The number of openings in IT are mostly holding steady in the pandemic and are only projected to grow going forward, yet there are a lot of reasons why tech jobs go unfilled. There are misconceptions, as some believe they require genius levels of math to get a foothold, while others may think the job itself requires being stuck in a room coding all day. In reality, the field has entry-level positions that don’t even require college degrees, and there are plenty of examples of career progressions to leadership.
In a field that remains predominantly white and male, creating more inclusive opportunities to gain those initial skills for a foothold in the industry is key.
Another reason for all of the unfilled jobs is that employers are trying the same methods to hire talent and expecting a different result.
“Honestly a lot of companies that say they can’t find technology workers are guilty of doing the same thing, looking in the same places, doing the same kind of job ads and expecting a different result,” said Ostrowski. “We’re hoping to open some eyes on the employer side.”
Given the prospect of trainees eventually getting hired on, the apprenticeship represents a new approach that’s a spin on an old model used in the trades.

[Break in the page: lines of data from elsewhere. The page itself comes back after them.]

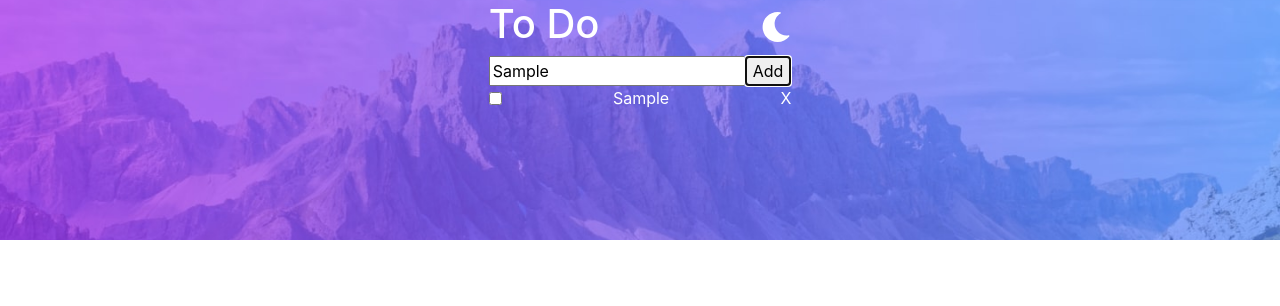
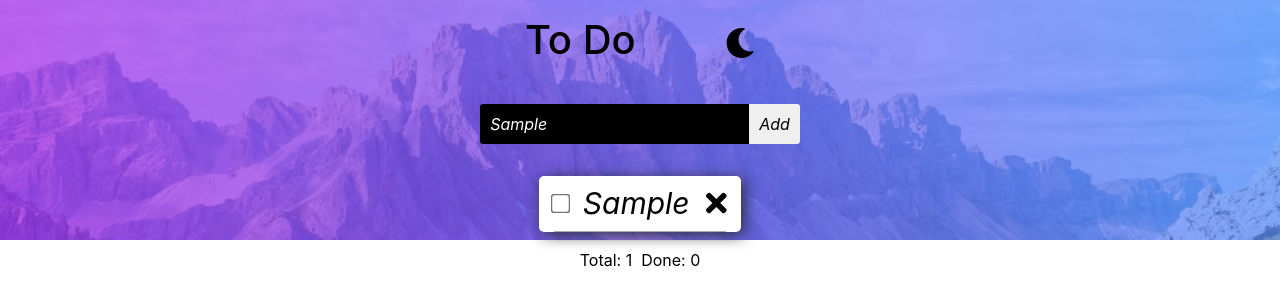
Before and after one commit to BK-Bagchi/remind-me, a React (Create React App) app: page / in a window 1280 px wide. Both pictures are taken after typing "Sample" into the empty fields and a click on the button "Add". Shown: the top 306 px of the page. Built offline with nearby package versions, Linux system fonts and the light colour scheme.

Commit message:
Total todo and done todo is now under count

```diff
--- a/src/react/Todo/Todo.css
+++ b/src/react/Todo/Todo.css
@@ -31,12 +31,52 @@ main{
 p{
     margin: 0;
 }
-.mode-toggle-icon{
+.font{
     font-size: 30px;
 }
 .Night{
+    color: black;
+}
+.Day{
     color: white;
 }
-.Day{
-    color: orange;
+.pointer{
+    cursor: pointer;
 }
+input[type=checkbox]{
+    transform: scale(1.5);
+}
+input[type=text], button{
+    border: none;
+    outline: none !important;
+    height: 40px;
+    padding: 0 10px;
+    font-style: italic;
+}
+input[type=text]{
+    border-radius: 3px 0 0 3px;
+    color: white;
+    background: black;
+}
+button{
+    border-radius: 0 3px 3px 0;
+}
+.todo-work-list{
+    border-radius: 5px;
+    padding: 0 15px;
+}
+.list-night{
+    background: white;
+    color: black;
+    box-shadow: 3px 3px 15px #2c2e3d;
+}
+.list-day{
+    background: black;
+    color: white;
+    border: 1px solid white;
+}
+.todo-works{
+    font-style: italic !important;
+    padding: 5px 0;
+    border-bottom: 1px solid darkgray;
+}
--- a/src/react/Todo/Todo.js
+++ b/src/react/Todo/Todo.js
@@ -3,7 +3,7 @@ import { useDispatch, useSelector } from 'react-redux';
 import { addTodo, deleteTodo, doneTodo } from '../../redux/action/action';
 import './Todo.css';
 import { FontAwesomeIcon } from '@fortawesome/react-fontawesome'
-import { faCoffee, faMoon, faSun } from '@fortawesome/free-solid-svg-icons'
+import { faMoon, faSun, faTimes } from '@fortawesome/free-solid-svg-icons'
 
 const Todo = () => {
     const add = useDispatch()
@@ -11,8 +11,8 @@ const Todo = () => {
     const dlt = useDispatch()
 
     const bgName = [
-        { pic: 'light-bg-pic', color: 'light-bg-color', time: 'Night', icon: faMoon },
-        { pic: 'dark-bg-pic', color: 'dark-bg-color', time: 'Day', icon: faSun }
+        { pic: 'light-bg-pic', color: 'light-bg-color', time: 'Night', icon: faMoon, listBg: 'list-night' },
+        { pic: 'dark-bg-pic', color: 'dark-bg-color', time: 'Day', icon: faSun, listBg: 'list-day' }
     ]
     const [bgIndex, setBgIndex] = useState(0)
     const [todoWork, setTodoWork] = useState('')
@@ -36,29 +36,33 @@ const Todo = () => {
             <div className={`top ${bgName[bgIndex].pic}`}></div>
             <div className={`bottom ${bgName[bgIndex].color}`}></div>
             <main className="w-100 d-flex justify-content-center">
-                <div>
-                    <div className="d-flex justify-content-between align-items-center">
+                <div className="d-flex flex-column align-items-center">
+                    <div className="d-flex justify-content-around align-items-center w-100 my-3">
                         <h1 className={`${bgName[bgIndex].time}`} onClick={() => colorMode()}>To Do</h1>
-                        <p className={`mode-toggle-icon ${bgName[bgIndex].time}`} onClick={() => colorMode()}><FontAwesomeIcon icon={bgName[bgIndex].icon} /></p>
+                        <p className={`font ${bgName[bgIndex].time}`} onClick={() => colorMode()}><FontAwesomeIcon icon={bgName[bgIndex].icon} /></p>
                         {/* <button onClick={() => colorMode()}>{bgName[bgIndex].time}</button> */}
                     </div>
-                    <div>
+                    <div className="my-3">
                         <input type="text" placeholder="Enter your To Do here" onBlur={settingTodo} />
                         <button onClick={addingTodo}>Add</button>
                     </div>
-                    <section className="todo-work-list">
+                    <section className={`todo-work-list my-3 ${bgName[bgIndex].listBg}`}>
                         {
                             todo.map((todo, i) => {
                                 return (
-                                    <div className="d-flex align-items-center justify-content-between" key={i} >
-                                        <input type="checkbox" name="" id="" onChange={(e) => doingTodo(e, i)} />
-                                        <p>{todo.message}</p>
-                                        <p onClick={() => deletingTodo(i)}>X</p>
+                                    <div className="todo-works d-flex align-items-center justify-content-between" key={i} >
+                                        <input type="checkbox" className="" onChange={(e) => doingTodo(e, i)} />
+                                        <p className="font text-capitalize px-3">{todo.message}</p>
+                                        <p className="pointer font" onClick={() => deletingTodo(i)}><FontAwesomeIcon icon={faTimes} /></p>
                                     </div>
                                 )
                             })
                         }
                     </section>
+                    <div className={`d-flex justify-content-between ${bgName[bgIndex].time}`}>
+                        <p>Total: {todo.length} &nbsp;</p>
+                        <p>Done: {todo.filter(done => done.done === true).length}</p>
+                    </div>
                 </div>
             </main>
         </section>
```
Also changed, not shown: 1 other file (tests, documents, lock files or other folders).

The national program is being built on the Registered Apprenticeship Program model, which brings validation from the U.S. Department of Labor or a state program, and is designed to allow more employers to participate. Tech hiring isn’t just being done by tech companies these days, as many employers have a need for IT talent.
CompTIA expects the apprenticeship program to be available in the first half of 2021. For those interested in the apprenticeship, whether future apprentice or employer, reach out to Ostrowski via email at SOstrowski@comptia.org
“There’s no prerequisites or requirements to at least start a conversation with us and see if there’s a fit,” said Ostrowski.
Donte Kirby is a 2020-2022 corps member for Report for America, an initiative of The Groundtruth Project that pairs young journalists with local newsrooms. This position is supported by the Robert W. Deutsch Foundation.